## WHAT YOU WILL DO
Search the records for the string "subgraph", and show each line where it appears.

-------- STORED DATA --------

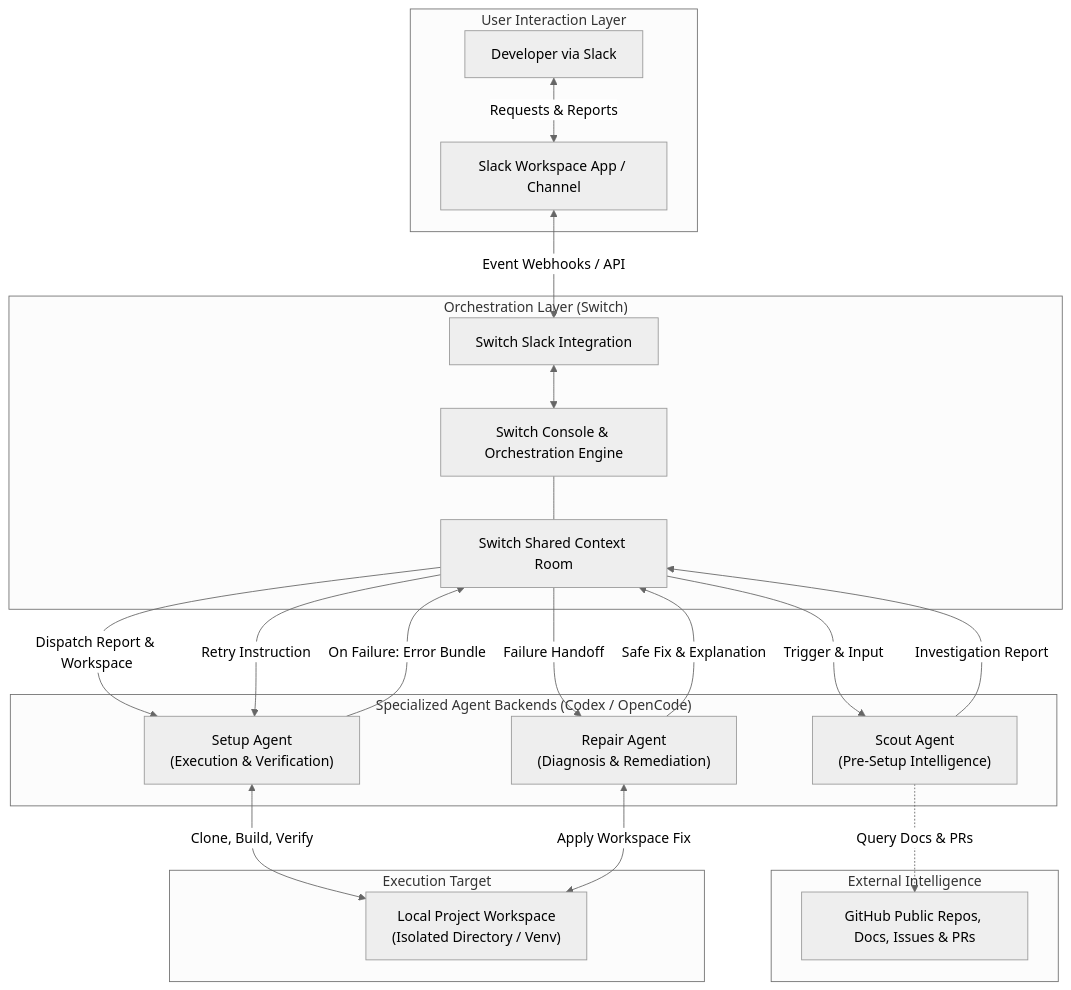
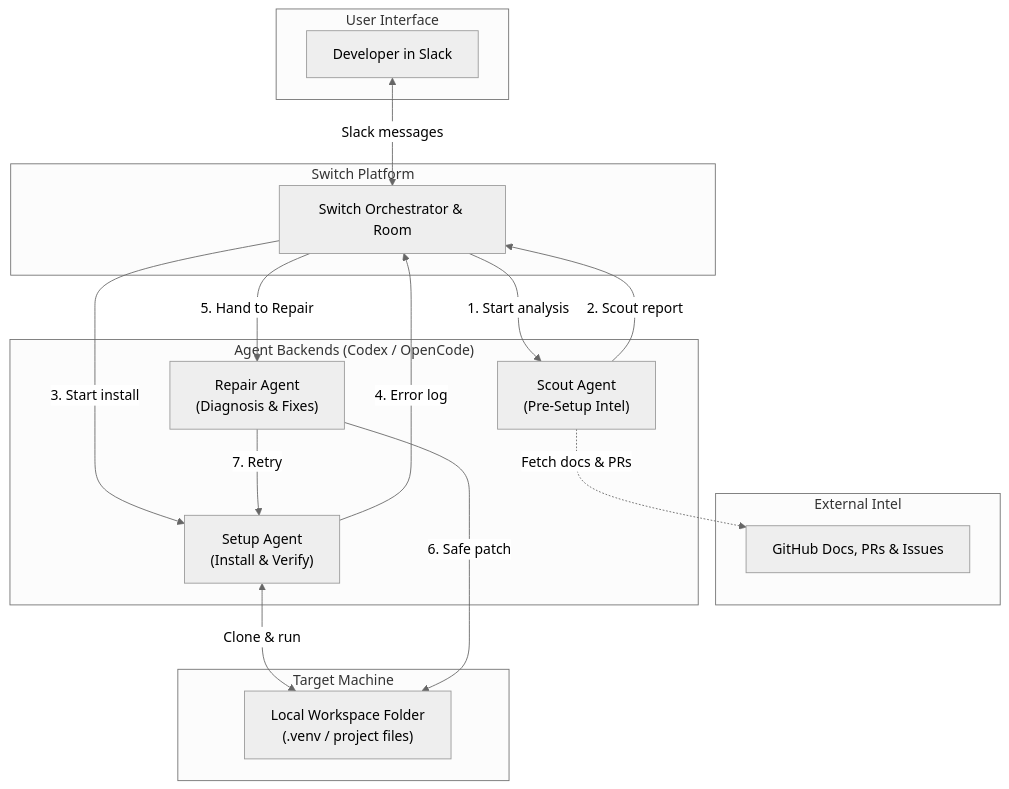
Before and after one commit to ravindhar1108/switch-setup-desk: the diagram in docs/architecture.md, drawn with Mermaid (neutral theme). The commit also changed other lines of this file and 21 other files, not shown here.

````diff
--- a/docs/architecture.md
+++ b/docs/architecture.md
@@ -9,45 +9,35 @@
 ```mermaid
 flowchart TB
-    subgraph UI ["User Interaction Layer"]
-        SlackUser["Developer via Slack"]
-        SlackBot["Slack Workspace App / Channel"]
-        SlackUser <-->|"Requests & Reports"| SlackBot
+    subgraph UI ["User Interface"]
+        User["Developer in Slack"]
     end
 
-    subgraph Orchestration ["Orchestration Layer (Switch)"]
-        SwitchConsole["Switch Console & Orchestration Engine"]
-        SwitchRoom["Switch Shared Context Room"]
-        SwitchBot["Switch Slack Integration"]
-        
-        SlackBot <-->|"Event Webhooks / API"| SwitchBot
-        SwitchBot <--> SwitchConsole
-        SwitchConsole --- SwitchRoom
+    subgraph SwitchEngine ["Switch Platform"]
+        Router["Switch Orchestrator & Room"]
     end
 
-    subgraph Intelligence ["External Intelligence"]
-        GitHub["GitHub Public Repos, Docs, Issues & PRs"]
+    subgraph GitHubIntel ["External Intel"]
+        GitHub["GitHub Docs, PRs & Issues"]
     end
 
-    subgraph Agents ["Specialized Agent Backends (Codex / OpenCode)"]
-        ScoutAgent["Scout Agent\n(Pre-Setup Intelligence)"]
-        SetupAgent["Setup Agent\n(Execution & Verification)"]
-        RepairAgent["Repair Agent\n(Diagnosis & Remediation)"]
-
-        SwitchRoom -->|"Trigger & Input"| ScoutAgent
-        ScoutAgent -.->|"Query Docs & PRs"| GitHub
-        ScoutAgent -->|"Investigation Report"| SwitchRoom
-
-        SwitchRoom -->|"Dispatch Report & Workspace"| SetupAgent
-        SetupAgent -->|"On Failure: Error Bundle"| SwitchRoom
-
-        SwitchRoom -->|"Failure Handoff"| RepairAgent
-        RepairAgent -->|"Safe Fix & Explanation"| SwitchRoom
-        SwitchRoom -->|"Retry Instruction"| SetupAgent
+    subgraph Agents ["Agent Backends (Codex / OpenCode)"]
+        Scout["Scout Agent\n(Pre-Setup Intel)"]
+        Setup["Setup Agent\n(Install & Verify)"]
+        Repair["Repair Agent\n(Diagnosis & Fixes)"]
     end
 
-    subgraph Target ["Execution Target"]
-        Workspace["Local Project Workspace\n(Isolated Directory / Venv)"]
-        SetupAgent <-->|"Clone, Build, Verify"| Workspace
-        RepairAgent <-->|"Apply Workspace Fix"| Workspace
+    subgraph Target ["Target Machine"]
+        Workspace["Local Workspace Folder\n(.venv / project files)"]
     end
+
+    User <-->|"Slack messages"| Router
+    Router -->|"1. Start analysis"| Scout
+    Scout -.->|"Fetch docs & PRs"| GitHub
+    Scout -->|"2. Scout report"| Router
+    Router -->|"3. Start install"| Setup
+    Setup <-->|"Clone & run"| Workspace
+    Setup -->|"4. Error log"| Router
+    Router -->|"5. Hand to Repair"| Repair
+    Repair -->|"6. Safe patch"| Workspace
+    Repair -->|"7. Retry"| Setup
 ```
````
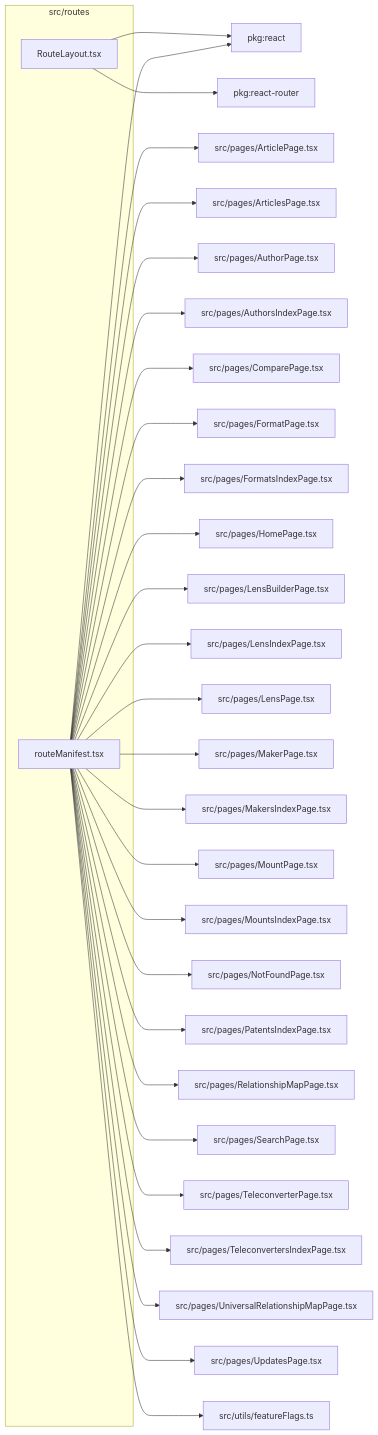
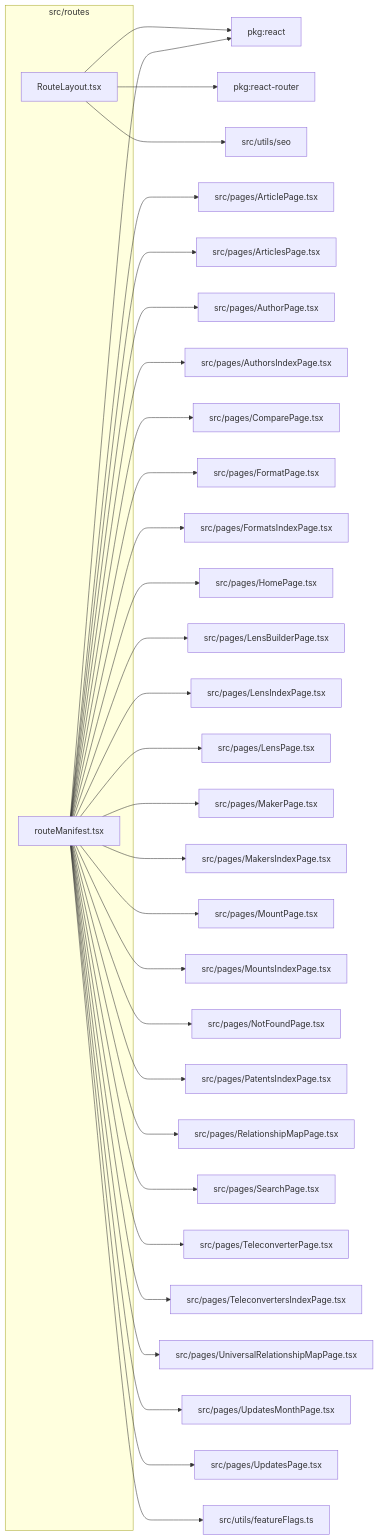
One commit to ronbuening/LensVisualizer changed the diagram in src/routes/readme.md. Above: the diagram before and after it, drawn with Mermaid. The commit also changed other lines of this file and 35 other files, not shown here.

````diff
--- a/src/routes/readme.md
+++ b/src/routes/readme.md
@@ -9,60 +9,64 @@
 ```mermaid
 flowchart LR
   subgraph n_src_routes["src/routes"]
     n_src_routes_src_routes_RouteLayout_tsx["RouteLayout.tsx"]
     n_src_routes_src_routes_routeManifest_tsx["routeManifest.tsx"]
   end
   n_external_pkg_react["pkg:react"]
   n_external_pkg_react_router["pkg:react-router"]
   n_external_src_pages_ArticlePage_tsx["src/pages/ArticlePage.tsx"]
   n_external_src_pages_ArticlesPage_tsx["src/pages/ArticlesPage.tsx"]
   n_external_src_pages_AuthorPage_tsx["src/pages/AuthorPage.tsx"]
   n_external_src_pages_AuthorsIndexPage_tsx["src/pages/AuthorsIndexPage.tsx"]
   n_external_src_pages_ComparePage_tsx["src/pages/ComparePage.tsx"]
   n_external_src_pages_FormatPage_tsx["src/pages/FormatPage.tsx"]
   n_external_src_pages_FormatsIndexPage_tsx["src/pages/FormatsIndexPage.tsx"]
   n_external_src_pages_HomePage_tsx["src/pages/HomePage.tsx"]
   n_external_src_pages_LensBuilderPage_tsx["src/pages/LensBuilderPage.tsx"]
   n_external_src_pages_LensIndexPage_tsx["src/pages/LensIndexPage.tsx"]
   n_external_src_pages_LensPage_tsx["src/pages/LensPage.tsx"]
   n_external_src_pages_MakerPage_tsx["src/pages/MakerPage.tsx"]
   n_external_src_pages_MakersIndexPage_tsx["src/pages/MakersIndexPage.tsx"]
   n_external_src_pages_MountPage_tsx["src/pages/MountPage.tsx"]
   n_external_src_pages_MountsIndexPage_tsx["src/pages/MountsIndexPage.tsx"]
   n_external_src_pages_NotFoundPage_tsx["src/pages/NotFoundPage.tsx"]
   n_external_src_pages_PatentsIndexPage_tsx["src/pages/PatentsIndexPage.tsx"]
   n_external_src_pages_RelationshipMapPage_tsx["src/pages/RelationshipMapPage.tsx"]
   n_external_src_pages_SearchPage_tsx["src/pages/SearchPage.tsx"]
   n_external_src_pages_TeleconverterPage_tsx["src/pages/TeleconverterPage.tsx"]
   n_external_src_pages_TeleconvertersIndexPage_tsx["src/pages/TeleconvertersIndexPage.tsx"]
   n_external_src_pages_UniversalRelationshipMapPage_tsx["src/pages/UniversalRelationshipMapPage.tsx"]
+  n_external_src_pages_UpdatesMonthPage_tsx["src/pages/UpdatesMonthPage.tsx"]
   n_external_src_pages_UpdatesPage_tsx["src/pages/UpdatesPage.tsx"]
   n_external_src_utils_featureFlags_ts["src/utils/featureFlags.ts"]
+  n_external_src_utils_seo["src/utils/seo"]
   n_src_routes_src_routes_RouteLayout_tsx --> n_external_pkg_react
   n_src_routes_src_routes_routeManifest_tsx --> n_external_pkg_react
   n_src_routes_src_routes_RouteLayout_tsx --> n_external_pkg_react_router
   n_src_routes_src_routes_routeManifest_tsx --> n_external_src_pages_ArticlePage_tsx
   n_src_routes_src_routes_routeManifest_tsx --> n_external_src_pages_ArticlesPage_tsx
   n_src_routes_src_routes_routeManifest_tsx --> n_external_src_pages_AuthorPage_tsx
   n_src_routes_src_routes_routeManifest_tsx --> n_external_src_pages_AuthorsIndexPage_tsx
   n_src_routes_src_routes_routeManifest_tsx --> n_external_src_pages_ComparePage_tsx
   n_src_routes_src_routes_routeManifest_tsx --> n_external_src_pages_FormatPage_tsx
   n_src_routes_src_routes_routeManifest_tsx --> n_external_src_pages_FormatsIndexPage_tsx
   n_src_routes_src_routes_routeManifest_tsx --> n_external_src_pages_HomePage_tsx
   n_src_routes_src_routes_routeManifest_tsx --> n_external_src_pages_LensBuilderPage_tsx
   n_src_routes_src_routes_routeManifest_tsx --> n_external_src_pages_LensIndexPage_tsx
   n_src_routes_src_routes_routeManifest_tsx --> n_external_src_pages_LensPage_tsx
   n_src_routes_src_routes_routeManifest_tsx --> n_external_src_pages_MakerPage_tsx
   n_src_routes_src_routes_routeManifest_tsx --> n_external_src_pages_MakersIndexPage_tsx
   n_src_routes_src_routes_routeManifest_tsx --> n_external_src_pages_MountPage_tsx
   n_src_routes_src_routes_routeManifest_tsx --> n_external_src_pages_MountsIndexPage_tsx
   n_src_routes_src_routes_routeManifest_tsx --> n_external_src_pages_NotFoundPage_tsx
   n_src_routes_src_routes_routeManifest_tsx --> n_external_src_pages_PatentsIndexPage_tsx
   n_src_routes_src_routes_routeManifest_tsx --> n_external_src_pages_RelationshipMapPage_tsx
   n_src_routes_src_routes_routeManifest_tsx --> n_external_src_pages_SearchPage_tsx
   n_src_routes_src_routes_routeManifest_tsx --> n_external_src_pages_TeleconverterPage_tsx
   n_src_routes_src_routes_routeManifest_tsx --> n_external_src_pages_TeleconvertersIndexPage_tsx
   n_src_routes_src_routes_routeManifest_tsx --> n_external_src_pages_UniversalRelationshipMapPage_tsx
+  n_src_routes_src_routes_routeManifest_tsx --> n_external_src_pages_UpdatesMonthPage_tsx
   n_src_routes_src_routes_routeManifest_tsx --> n_external_src_pages_UpdatesPage_tsx
   n_src_routes_src_routes_routeManifest_tsx --> n_external_src_utils_featureFlags_ts
+  n_src_routes_src_routes_RouteLayout_tsx --> n_external_src_utils_seo
 ```
````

--------

## EXERCISE RESPONSE
-    subgraph UI ["User Interaction Layer"]
+    subgraph UI ["User Interface"]
-    subgraph Orchestration ["Orchestration Layer (Switch)"]
+    subgraph SwitchEngine ["Switch Platform"]
-    subgraph Intelligence ["External Intelligence"]
+    subgraph GitHubIntel ["External Intel"]
-    subgraph Agents ["Specialized Agent Backends (Codex / OpenCode)"]
+    subgraph Agents ["Agent Backends (Codex / OpenCode)"]
-    subgraph Target ["Execution Target"]
+    subgraph Target ["Target Machine"]
   subgraph n_src_routes["src/routes"]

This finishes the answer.